Small actions can trigger tremendous events, acting as foundations for bigger and more powerful moments. Tremble, an exhibition curated by artist Charles Tucker features abstract works by Gianna Commito, Lane Cooper, and Sarah Kabot that play on this idea through painting and sculpture. Trembling can be involuntary or influenced by excitement, anxiety, and frailty. Often people get caught up in mass excitement and find themselves acting outside of their own volition or empowered to act on their true beliefs. The works presented in Tremble can be viewed as engaging movements that ride these waves within our history. Commito’s work taking on architecture and razzle dazzle aesthetics, Kabot’s work tackling issues of our violent past and present, and Cooper’s work encompassing icons of media and celebrity culture that have become increasingly normalized.
Lane Cooper’s paintings are bright and colorful, featuring celebrities that became iconic in the roles they played: Eartha Kitt as Catwoman, Warhol icon Edie Sedgewick, and the Lone Ranger to name a few. Cooper’s work begins to veer into the realm of post-internet, primarily in its aesthetics. This can be pinpointed in references to glitch and static interference, as well as the subject matter of each work evoking the idea of the screen and our interactions with it. With the advent of digital streaming and services like Netflix producing shows we now find ourselves questioning whether or not it’s considered “TV” (a heated debate for some, I’m sure). This dilemma taps into a sense of nostalgia. The subject matter and fragmentation within her compositions speak to the current landscape of advancement but also the longing for “the good old days,” which on the surface seems to be a harmless desire, but has more serious implications.
Sarah Kabot’s work is tangible in its abstraction, which is readily apparent in her plaster pieces. The casts, taken from Civil War monuments in locations such as Cleveland, OH, act like tablets, which adds to their already conceptual heft. Kabot physically interacts and intervenes within these and her other works, removing parts of information and choosing what to present to the viewer in order to question our cultural past and current events. The act of picking and choosing information mirrors the action of people ignoring information that doesn’t “resonate” with them, a process which can be compared to how our social media algorithms work. Kabot’s pieces are produced on and with fragile material, such as thin Japanese paper and the aforementioned plaster. The delicate nature of the materials speaks literally to the delicate nature of the issues she’s working with. Issues of health crises and gun violence are doubted, skirted around, and glossed over despite the severity of these events.

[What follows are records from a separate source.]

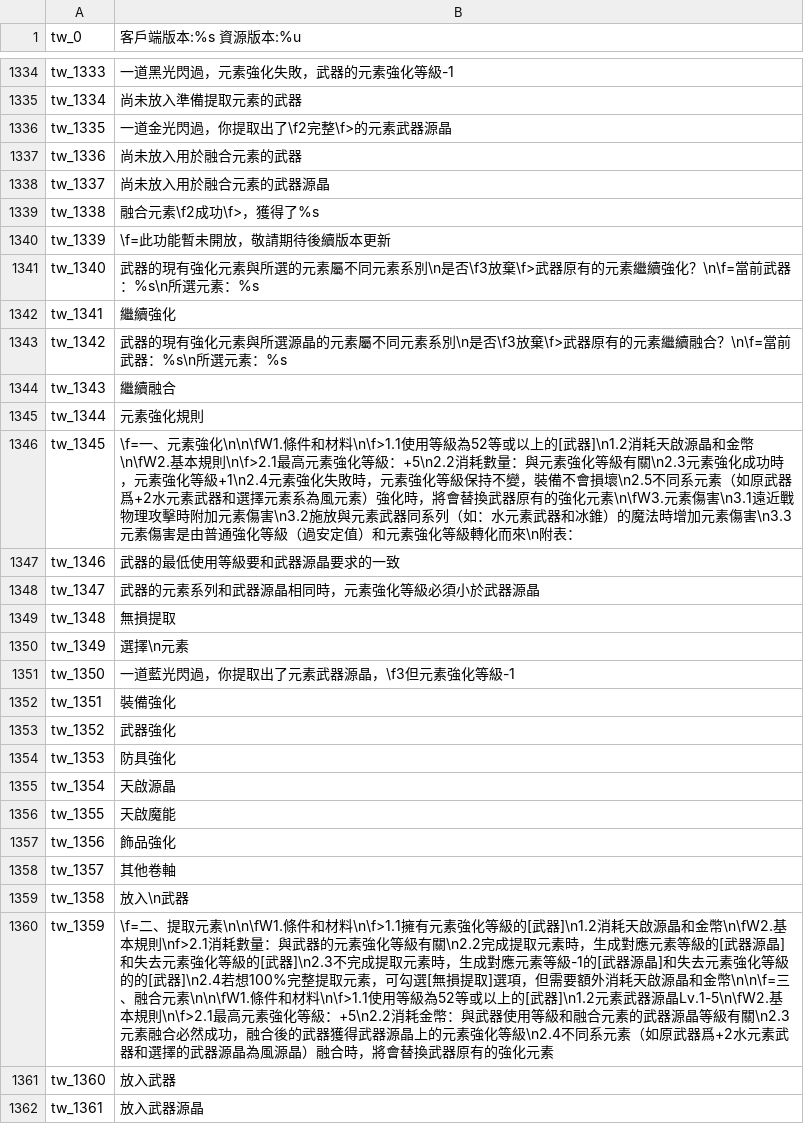
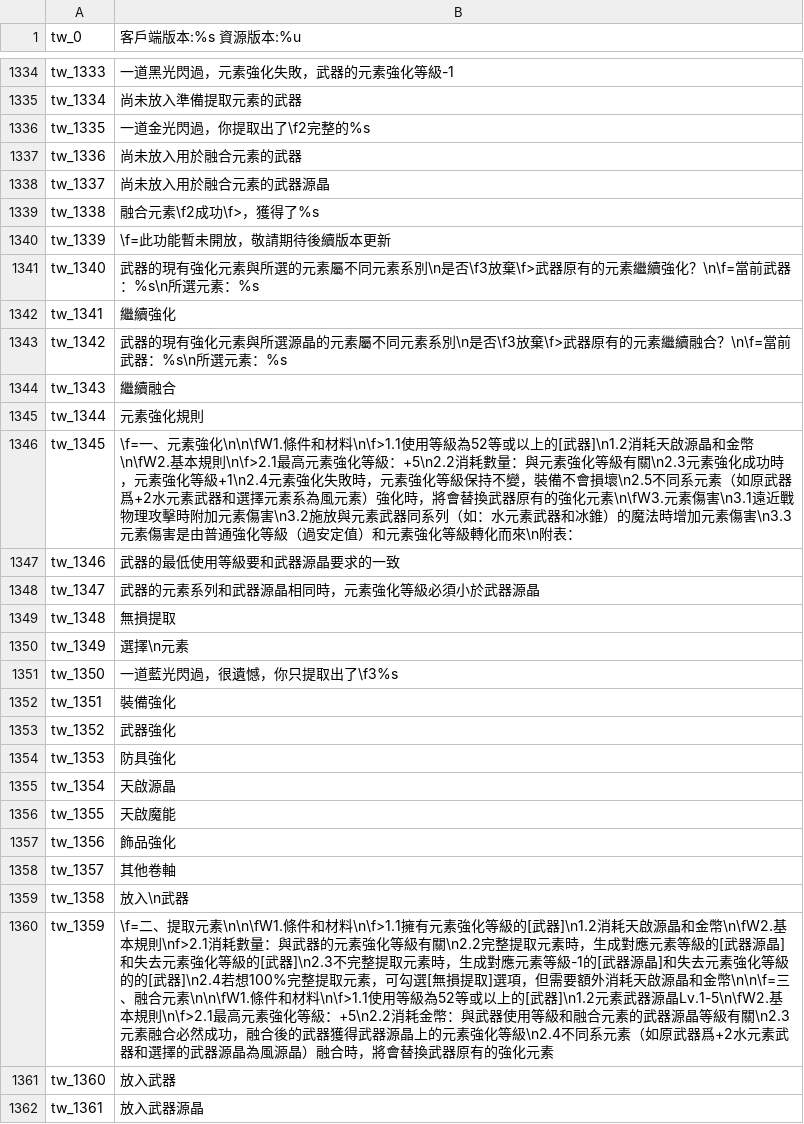
Before and after one commit to oberon-wu/teon-lang, a CSV file: localization/localization_tw.csv, drawn as a sheet; only a part is shown, gaps mark what is left out.

```diff
--- a/localization/localization_tw.csv
+++ b/localization/localization_tw.csv
@@ -1335,3 +1335,3 @@ tw_1333,"一道黑光閃過，元素強化失敗，武器的元素強化等級-1
 tw_1334,"尚未放入準備提取元素的武器"
-tw_1335,"一道金光閃過，你提取出了\f2完整\f>的元素武器源晶"
+tw_1335,"一道金光閃過，你提取出了\f2完整的%s"
 tw_1336,"尚未放入用於融合元素的武器"
@@ -1350,3 +1350,3 @@ tw_1348,"無損提取"
 tw_1349,"選擇\n元素"
-tw_1350,"一道藍光閃過，你提取出了元素武器源晶，\f3但元素強化等級-1"
+tw_1350,"一道藍光閃過，很遺憾，你只提取出了\f3%s"
 tw_1351,"裝備強化"
@@ -1359,3 +1359,3 @@ tw_1357,"其他卷軸"
 tw_1358,"放入\n武器"
-tw_1359,"\f=二、提取元素\n\n\fW1.條件和材料\n\f>1.1擁有元素強化等級的[武器]\n1.2消耗天啟源晶和金幣\n\fW2.基本規則\nf>2.1消耗數量：與武器的元素強化等級有關\n2.2完成提取元素時，生成對應元素等級的[武器源晶]和失去元素強化等級的[武器]\n2.3不完成提取元素時，生成對應元素等級-1的[武器源晶]和失去元素強化等級的的[武器]\n2.4若想100%完整提取元素，可勾選[無損提取]選項，但需要額外消耗天啟源晶和金幣\n\n\f=三、融合元素\n\n\fW1.條件和材料\n\f>1.1使用等級為52等或以上的[武器]\n1.2元素武器源晶Lv.1-5\n\fW2.基本規則\n\f>2.1最高元素強化等級：+5\n2.2消耗金幣：與武器使用等級和融合元素的武器源晶等級有關\n2.3元素融合必然成功，融合後的武器獲得武器源晶上的元素強化等級\n2.4不同系元素（如原武器爲+2水元素武器和選擇的武器源晶為風源晶）融合時，將會替換武器原有的強化元素"
+tw_1359,"\f=二、提取元素\n\n\fW1.條件和材料\n\f>1.1擁有元素強化等級的[武器]\n1.2消耗天啟源晶和金幣\n\fW2.基本規則\nf>2.1消耗數量：與武器的元素強化等級有關\n2.2完整提取元素時，生成對應元素等級的[武器源晶]和失去元素強化等級的[武器]\n2.3不完整提取元素時，生成對應元素等級-1的[武器源晶]和失去元素強化等級的的[武器]\n2.4若想100%完整提取元素，可勾選[無損提取]選項，但需要額外消耗天啟源晶和金幣\n\n\f=三、融合元素\n\n\fW1.條件和材料\n\f>1.1使用等級為52等或以上的[武器]\n1.2元素武器源晶Lv.1-5\n\fW2.基本規則\n\f>2.1最高元素強化等級：+5\n2.2消耗金幣：與武器使用等級和融合元素的武器源晶等級有關\n2.3元素融合必然成功，融合後的武器獲得武器源晶上的元素強化等級\n2.4不同系元素（如原武器爲+2水元素武器和選擇的武器源晶為風源晶）融合時，將會替換武器原有的強化元素"
 tw_1360,"放入武器"
```
Also changed, not shown: desc/desc_tw.csv.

A common occurrence in an age where legitimate information is dismissed and favored for a more pleasing personal opinion.
Gianna Commito’s paintings are small in scale but referential of larger structures. Architecture is referenced through the sharp angles and layers visible in the colorful compositions. The use of pattern and color strongly resembles razzle dazzle camouflage, which was used extensively in World War I to hide ships from being detected by radar. Abstract painting isn’t typically expected to carry with it a heavy history, and if it does it’s usually that of the artist’s emotions. Commito’s work, with its use of patterns and visuals of significant reference bring into question the role of art in aiding violent acts, both past and present. The architectural inspiration, along with the heavy connotations of the visual style can lead one to read them in terms of contemporary infrastructure and rising issues of affordable housing and gentrification, which is an act of displacement that is symbolically violent.
On the surface Tremble appears to be a show of straight forward abstract works, but once you go deeper the fact that it’s more slowly reveals itself. Operating in subtle ways, the exhibition speaks to the act of breaking down, whether that’s of material, systems, icons, or even ways of life. The combination of painting and sculpture showcases three different artistic practices that come together to form a dialogue about culture, society and how small changes have lead us to the tremendous moments we’ve experienced. Some of the conclusions I’ve posed above may seem like a stretch, but that speaks to the subtlety of the exhibition. It speaks to the subtlety of ideas, beliefs, and practices that slowly ingrain themselves into the popular consciousness and build until one day they become the norm – an everyday occurrence. And that’s where this exhibition is particularly interesting, it plants seeds that start out small – and perhaps unnoticed – but continue to grow and stay with you just beneath the surface.
Tremble: Gianna Commito, Lane Cooper, and Sarah Kabot is presented by River House Arts and is on view through May 31, 2019. For more information visit http://www.river-house-arts.com/